March 1, 2012; Source: Boston Globe (AP)

This could have been predicted—and in fact, we did predict it in our series of articles on the origins, development, and infrastructure of the Tea Party movement. After sidestepping Internal Revenue Service 501(c) tax status issues for some time, many Tea Party organizations and affiliates are filing for 501(c)(4) social welfare organization status. That is the tax exemption form that allows organizations to engage in partisan political activities if those campaign activities constitute less than half of the organization’s programming.

Do you think that partisan political activity is less than half of the purpose and program of national and local organizations identified with the Tea Party movement? Can you think of the social welfare functions that Tea Party groups typically have fulfilled in addition to their campaigning for the likes of Christine O’Donnell in Delaware and Sharron Angle in Nevada?

Neither can we, and probably neither can the Tea Party groups that are bristling with having to produce documentation in response to IRS requests about how and why they qualify for 501(c)(4) status.

Since many Tea Party events have targeted the federal taxman, with “tax day” events being a big part of many local Tea Party mobilizations, having to apply to the IRS for tax-exempt status is probably irksome to many Tea Partiers. The IRS requests for details on the Tea Party groups has been labeled “intimidation” by Tom Zawistowski, the president of the Ohio Liberty Council, a network of Tea Party organizations in the Buckeye State. He characterizes the IRS’ vantage point this way: “Stop doing what you’re doing, or we’ll make your life miserable.” Likewise, Eric Wilson of the Kentucky 9/12 Project described the IRS requests as a “modern-day witch hunt.”

Some are trying to pivot and suggest that they aren’t engaging in campaign activities for individual candidates, but simply expressing opinions about political issues.

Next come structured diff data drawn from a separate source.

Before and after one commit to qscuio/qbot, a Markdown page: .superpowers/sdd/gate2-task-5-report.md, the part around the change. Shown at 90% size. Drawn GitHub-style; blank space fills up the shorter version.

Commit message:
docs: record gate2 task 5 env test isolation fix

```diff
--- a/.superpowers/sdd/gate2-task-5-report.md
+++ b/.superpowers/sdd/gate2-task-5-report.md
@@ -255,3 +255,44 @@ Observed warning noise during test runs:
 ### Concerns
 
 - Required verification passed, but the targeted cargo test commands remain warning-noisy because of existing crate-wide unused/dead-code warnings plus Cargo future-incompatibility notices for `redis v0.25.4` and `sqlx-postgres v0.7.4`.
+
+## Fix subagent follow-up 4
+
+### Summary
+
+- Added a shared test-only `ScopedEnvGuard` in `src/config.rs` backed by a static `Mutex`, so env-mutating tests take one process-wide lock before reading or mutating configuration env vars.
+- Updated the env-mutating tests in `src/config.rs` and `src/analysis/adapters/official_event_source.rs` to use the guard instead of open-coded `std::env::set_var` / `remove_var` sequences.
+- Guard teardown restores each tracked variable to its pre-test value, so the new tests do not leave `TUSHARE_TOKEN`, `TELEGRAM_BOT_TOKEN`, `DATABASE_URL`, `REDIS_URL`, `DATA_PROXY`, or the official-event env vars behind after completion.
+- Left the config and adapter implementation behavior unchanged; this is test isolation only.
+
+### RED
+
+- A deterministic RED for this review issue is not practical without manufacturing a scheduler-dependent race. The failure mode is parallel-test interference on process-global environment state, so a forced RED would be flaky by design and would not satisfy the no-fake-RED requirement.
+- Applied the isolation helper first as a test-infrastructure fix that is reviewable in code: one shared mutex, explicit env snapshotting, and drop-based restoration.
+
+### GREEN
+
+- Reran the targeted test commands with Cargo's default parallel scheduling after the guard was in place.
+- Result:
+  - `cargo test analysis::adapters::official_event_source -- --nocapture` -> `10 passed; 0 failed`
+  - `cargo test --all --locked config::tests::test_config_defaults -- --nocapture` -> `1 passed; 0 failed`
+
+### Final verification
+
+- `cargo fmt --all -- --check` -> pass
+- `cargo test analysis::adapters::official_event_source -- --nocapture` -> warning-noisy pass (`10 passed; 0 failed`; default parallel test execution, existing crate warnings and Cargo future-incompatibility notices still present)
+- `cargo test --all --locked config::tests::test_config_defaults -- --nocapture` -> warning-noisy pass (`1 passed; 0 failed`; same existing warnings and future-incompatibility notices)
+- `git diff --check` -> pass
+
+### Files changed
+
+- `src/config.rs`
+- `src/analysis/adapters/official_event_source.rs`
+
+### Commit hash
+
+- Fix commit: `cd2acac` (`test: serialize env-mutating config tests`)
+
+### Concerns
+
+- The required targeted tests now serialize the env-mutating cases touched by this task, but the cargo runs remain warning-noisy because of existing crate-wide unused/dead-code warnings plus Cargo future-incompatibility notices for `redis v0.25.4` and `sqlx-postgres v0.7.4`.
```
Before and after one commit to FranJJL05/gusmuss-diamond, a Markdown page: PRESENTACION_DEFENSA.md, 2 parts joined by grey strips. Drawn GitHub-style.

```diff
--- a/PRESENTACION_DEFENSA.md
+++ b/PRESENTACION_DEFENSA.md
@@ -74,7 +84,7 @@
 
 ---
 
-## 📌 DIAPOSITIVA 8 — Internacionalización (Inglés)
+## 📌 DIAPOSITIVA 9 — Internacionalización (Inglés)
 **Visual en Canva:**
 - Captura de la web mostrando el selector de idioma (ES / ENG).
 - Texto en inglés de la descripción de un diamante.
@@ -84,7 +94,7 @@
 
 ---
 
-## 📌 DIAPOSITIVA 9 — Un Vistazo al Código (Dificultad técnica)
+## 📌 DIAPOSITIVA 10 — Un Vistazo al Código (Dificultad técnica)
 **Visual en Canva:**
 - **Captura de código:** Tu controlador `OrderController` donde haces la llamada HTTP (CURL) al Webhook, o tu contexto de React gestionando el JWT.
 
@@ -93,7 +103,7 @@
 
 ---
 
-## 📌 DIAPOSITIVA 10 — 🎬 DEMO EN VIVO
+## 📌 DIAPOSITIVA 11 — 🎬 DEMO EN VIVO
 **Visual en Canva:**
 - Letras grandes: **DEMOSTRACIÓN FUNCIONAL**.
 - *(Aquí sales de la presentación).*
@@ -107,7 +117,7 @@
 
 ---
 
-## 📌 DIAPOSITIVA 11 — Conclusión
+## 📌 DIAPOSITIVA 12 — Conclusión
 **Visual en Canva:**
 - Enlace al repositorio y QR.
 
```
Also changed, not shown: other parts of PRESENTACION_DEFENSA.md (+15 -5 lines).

That doesn’t wash.  It is hard to imagine any Tea Party operation whose primary activity isn’t about electoral politics—to endorse, campaign for, and elect candidates who stand for the Tea Party values of small, smaller, and nonexistent government.  

As much as the 501(c)(4) social welfare organization status is one which is more misused than any in the 501(c) taxonomy, the Tea Party organizations probably have a harder road to hoe than others in making their case that politically partisan campaign activity isn’t their primary purposes. Contrary to their charges, these IRS inquiries are not politically partisan. Rather, it’s just a matter of IRS bureaucrats scratching their heads, trying to ascertain what Tea Party groups do that isn’t politically partisan.—Rick Cohen